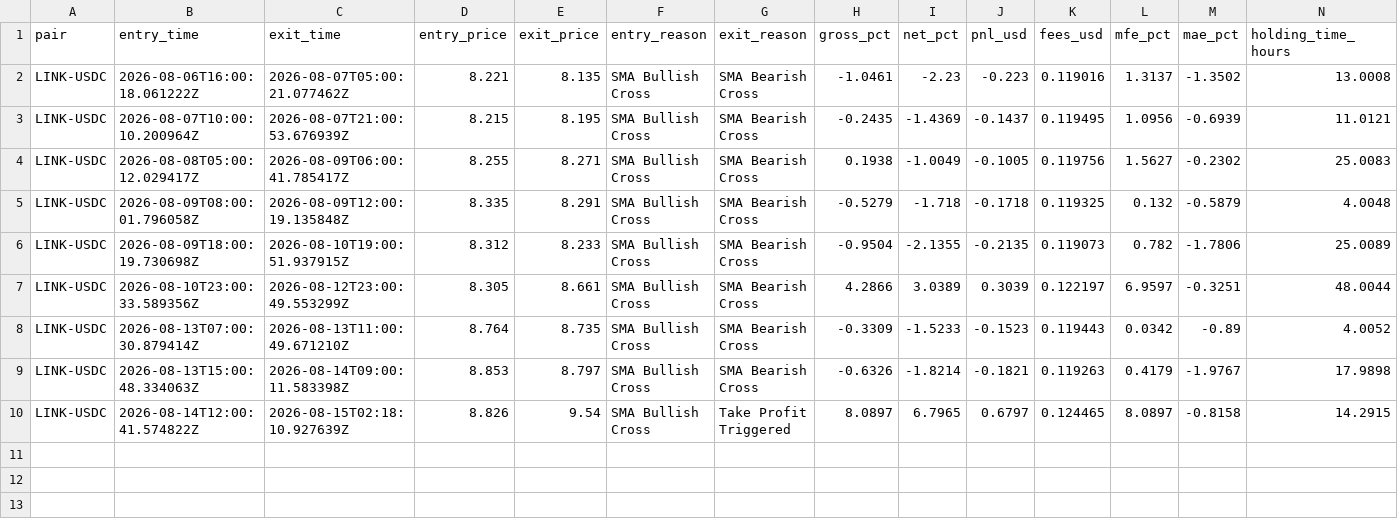
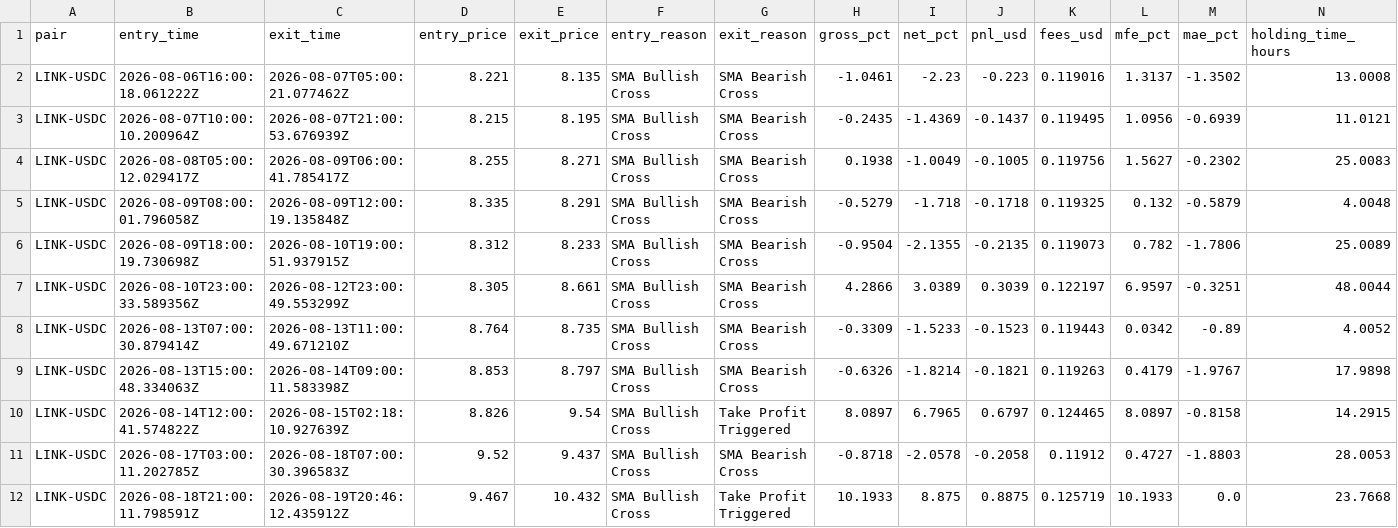
Before and after one commit to unksleer/coinbase-trading-bot, a CSV file: completed_trades_link-usdc_dry.csv, drawn as a sheet; only a part is shown; rows hold the shown columns only; the diff names each change by its address in the sheet, - before the commit and + after, or states it on an @@ line.

```diff
--- a/completed_trades_link-usdc_dry.csv
+++ b/completed_trades_link-usdc_dry.csv
+row 11: LINK-USDC | 2026-08-17T03:00:11.202785Z | 2026-08-18T07:00:30.396583Z | 9.52 | 9.437 | SMA Bullish Cross | SMA Bearish Cross | -0.8718 | -2.0578 | -0.2058 | 0.11912 | 0.4727 | -1.8803 | 28.0053
+row 12: LINK-USDC | 2026-08-18T21:00:11.798591Z | 2026-08-19T20:46:12.435912Z | 9.467 | 10.432 | SMA Bullish Cross | Take Profit Triggered | 10.1933 | 8.875 | 0.8875 | 0.125719 | 10.1933 | 0.0 | 23.7668
```
Also changed, not shown: completed_trades.csv, completed_trades_ada-usdc_dry.csv, 22 other files.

★ ★ ★ ★

#### What is being asked:
Which lines of the records above contain the word "Cross"? Show each of them.

#### Result for this task:
+row 11: LINK-USDC | 2026-08-17T03:00:11.202785Z | 2026-08-18T07:00:30.396583Z | 9.52 | 9.437 | SMA Bullish Cross | SMA Bearish Cross | -0.8718 | -2.0578 | -0.2058 | 0.11912 | 0.4727 | -1.8803 | 28.0053
+row 12: LINK-USDC | 2026-08-18T21:00:11.798591Z | 2026-08-19T20:46:12.435912Z | 9.467 | 10.432 | SMA Bullish Cross | Take Profit Triggered | 10.1933 | 8.875 | 0.8875 | 0.125719 | 10.1933 | 0.0 | 23.7668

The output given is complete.